Assignment> With the records below as input, work out how many lines include the word "调用例子". Give only the number.

[Given data — start]

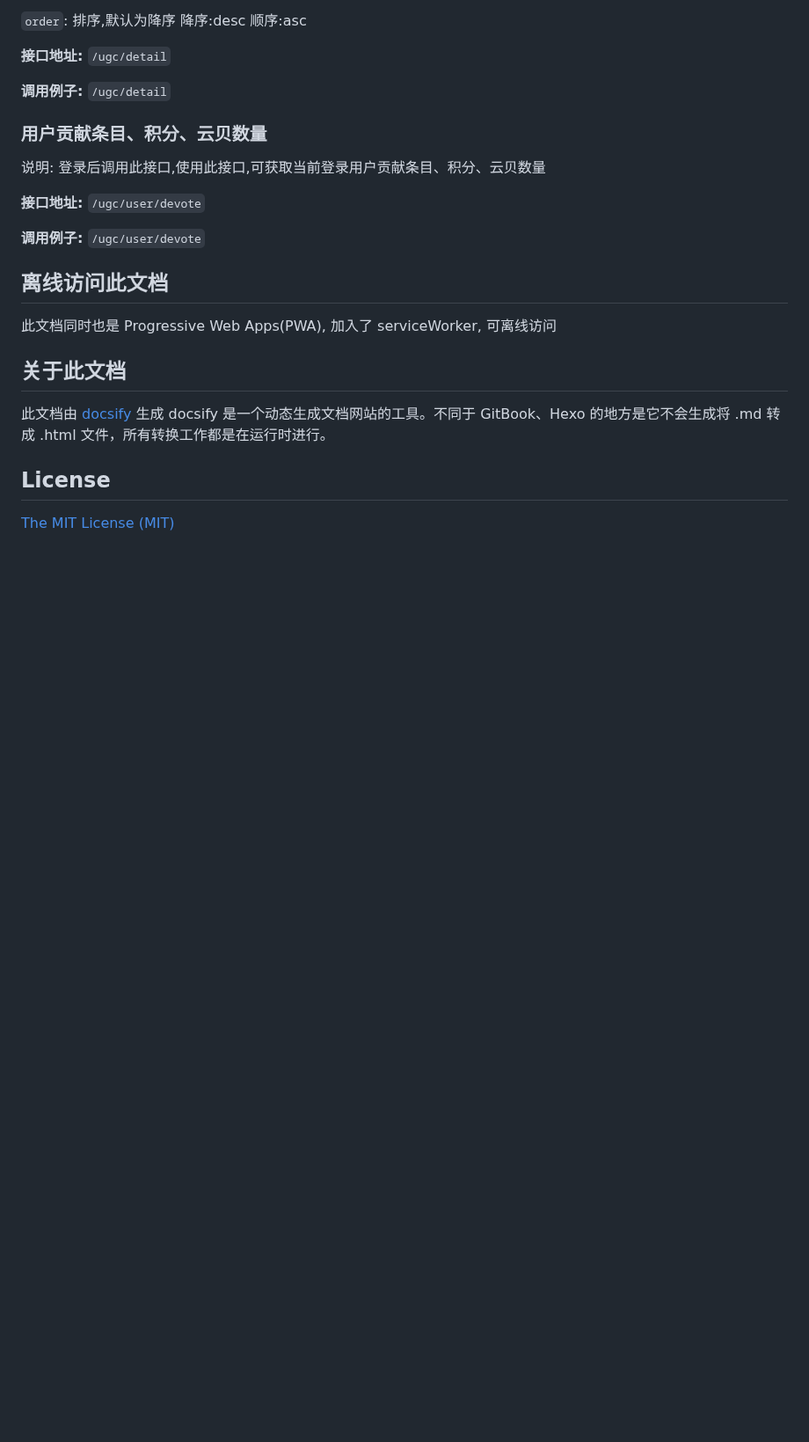
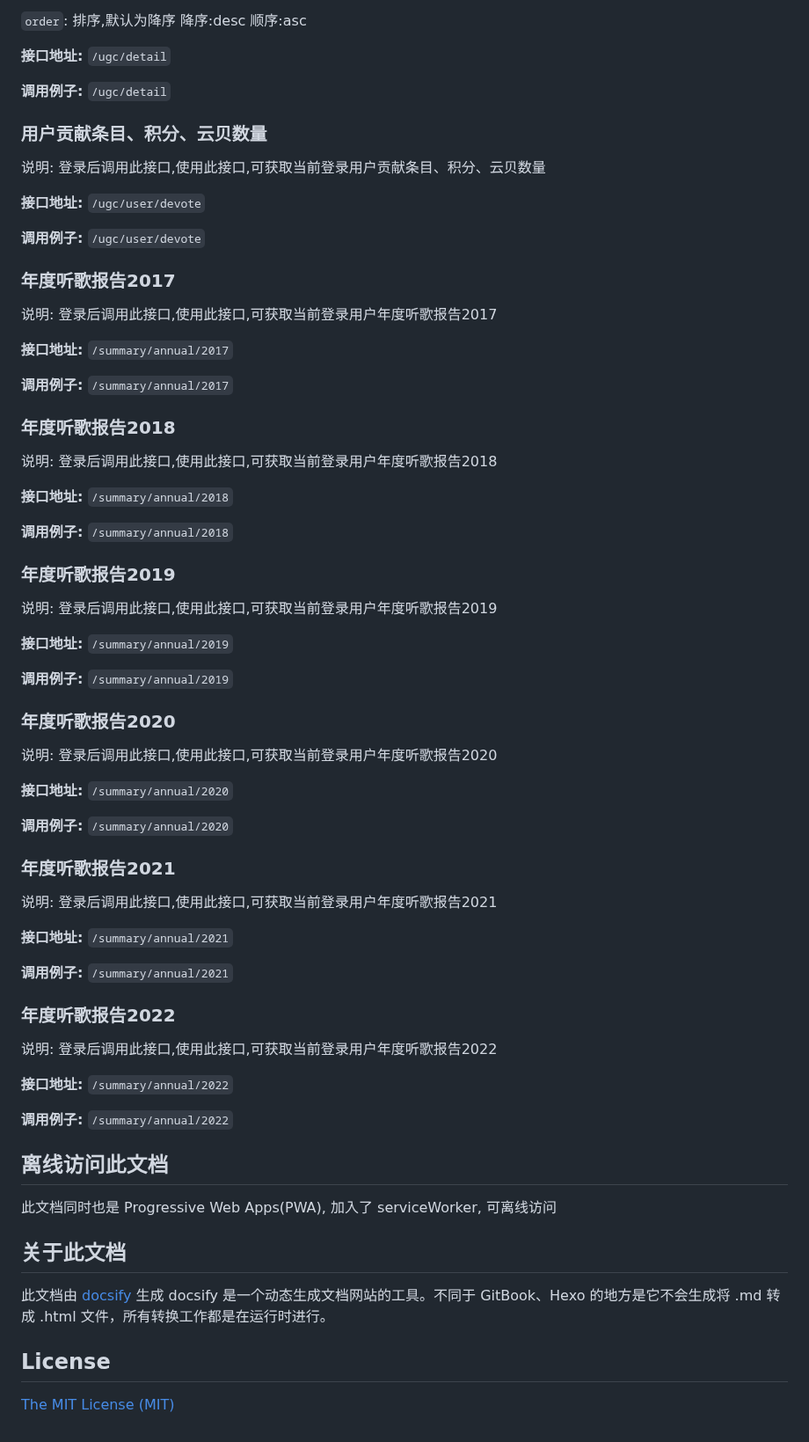
Before and after one commit to Sherlocksuper/university-practice, a Markdown page: NeteaseCloudMusicApi/docs/README.md, the part around one of its changes. Shown at 88% size. Drawn GitHub-style; blank space fills up the shorter version.

Commit message:
update: 更新文档

```diff
--- a/NeteaseCloudMusicApi/docs/README.md
+++ b/NeteaseCloudMusicApi/docs/README.md
@@ -4404,6 +4410,48 @@ qrCodeStatus:20,detailReason:0  验证成功qrCodeStatus:21,detailReason:0 二
 
 **调用例子:** `/ugc/user/devote`
 
+### 年度听歌报告2017
+说明: 登录后调用此接口,使用此接口,可获取当前登录用户年度听歌报告2017
+
+**接口地址:** `/summary/annual/2017`
+
+**调用例子:** `/summary/annual/2017`
+
+### 年度听歌报告2018
+说明: 登录后调用此接口,使用此接口,可获取当前登录用户年度听歌报告2018
+
+**接口地址:** `/summary/annual/2018`
+
+**调用例子:** `/summary/annual/2018`
+
+### 年度听歌报告2019
+说明: 登录后调用此接口,使用此接口,可获取当前登录用户年度听歌报告2019
+
+**接口地址:** `/summary/annual/2019`
+
+**调用例子:** `/summary/annual/2019`
+
+### 年度听歌报告2020
+说明: 登录后调用此接口,使用此接口,可获取当前登录用户年度听歌报告2020
+
+**接口地址:** `/summary/annual/2020`
+
+**调用例子:** `/summary/annual/2020`
+
+### 年度听歌报告2021
+说明: 登录后调用此接口,使用此接口,可获取当前登录用户年度听歌报告2021
+
+**接口地址:** `/summary/annual/2021`
+
+**调用例子:** `/summary/annual/2021`
+
+### 年度听歌报告2022
+说明: 登录后调用此接口,使用此接口,可获取当前登录用户年度听歌报告2022
+
+**接口地址:** `/summary/annual/2022`
+
+**调用例子:** `/summary/annual/2022`
+
 ## 离线访问此文档
 
 此文档同时也是 Progressive Web Apps(PWA), 加入了 serviceWorker, 可离线访问
```
Also changed, not shown: other parts of NeteaseCloudMusicApi/docs/README.md (+6 -0 lines).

[Given data — finish]

Result of the exercise> 7